» Data provided:
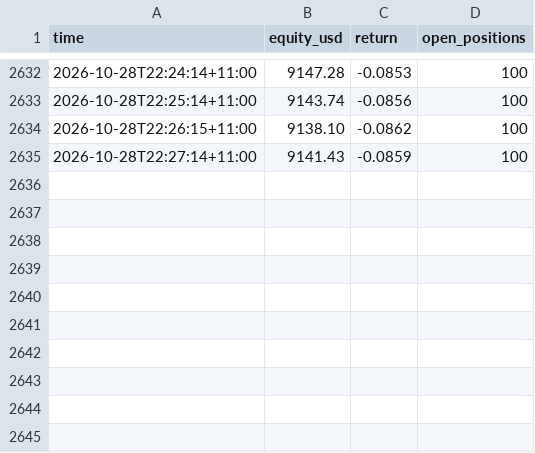
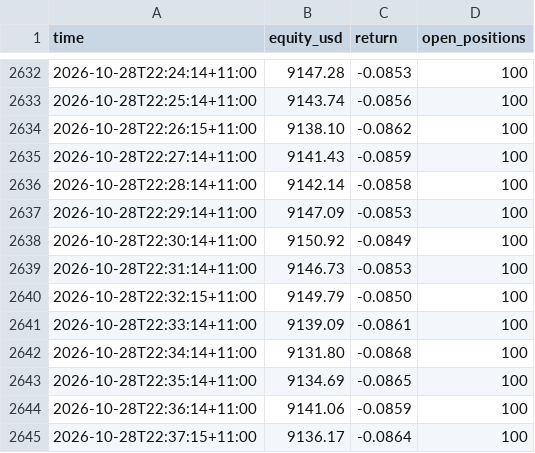
Before and after one commit to cosmick07/invo-copybot, a CSV file: data/equity.csv, drawn as a sheet; only a part is shown, gaps mark what is left out; the diff names each change by its address in the sheet, - before the commit and + after, or states it on an @@ line.

```diff
--- a/data/equity.csv
+++ b/data/equity.csv
+row 2636: 2026-10-28T22:28:14+11:00 | 9142.14 | -0.0858 | 100
+row 2637: 2026-10-28T22:29:14+11:00 | 9147.09 | -0.0853 | 100
+row 2638: 2026-10-28T22:30:14+11:00 | 9150.92 | -0.0849 | 100
+row 2639: 2026-10-28T22:31:14+11:00 | 9146.73 | -0.0853 | 100
+row 2640: 2026-10-28T22:32:15+11:00 | 9149.79 | -0.0850 | 100
+row 2641: 2026-10-28T22:33:14+11:00 | 9139.09 | -0.0861 | 100
+row 2642: 2026-10-28T22:34:14+11:00 | 9131.80 | -0.0868 | 100
+row 2643: 2026-10-28T22:35:14+11:00 | 9134.69 | -0.0865 | 100
+row 2644: 2026-10-28T22:36:14+11:00 | 9141.06 | -0.0859 | 100
+row 2645: 2026-10-28T22:37:15+11:00 | 9136.17 | -0.0864 | 100
```
Also changed, not shown: data/trades.csv, 3 other files.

» Work order:
Copy each entry above exactly; drop the pictures.

» Problem solution:
Before and after one commit to cosmick07/invo-copybot, a CSV file: data/equity.csv, drawn as a sheet; only a part is shown, gaps mark what is left out; the diff names each change by its address in the sheet, - before the commit and + after, or states it on an @@ line.

```diff
--- a/data/equity.csv
+++ b/data/equity.csv
+row 2636: 2026-10-28T22:28:14+11:00 | 9142.14 | -0.0858 | 100
+row 2637: 2026-10-28T22:29:14+11:00 | 9147.09 | -0.0853 | 100
+row 2638: 2026-10-28T22:30:14+11:00 | 9150.92 | -0.0849 | 100
+row 2639: 2026-10-28T22:31:14+11:00 | 9146.73 | -0.0853 | 100
+row 2640: 2026-10-28T22:32:15+11:00 | 9149.79 | -0.0850 | 100
+row 2641: 2026-10-28T22:33:14+11:00 | 9139.09 | -0.0861 | 100
+row 2642: 2026-10-28T22:34:14+11:00 | 9131.80 | -0.0868 | 100
+row 2643: 2026-10-28T22:35:14+11:00 | 9134.69 | -0.0865 | 100
+row 2644: 2026-10-28T22:36:14+11:00 | 9141.06 | -0.0859 | 100
+row 2645: 2026-10-28T22:37:15+11:00 | 9136.17 | -0.0864 | 100
```
Also changed, not shown: data/trades.csv, 3 other files.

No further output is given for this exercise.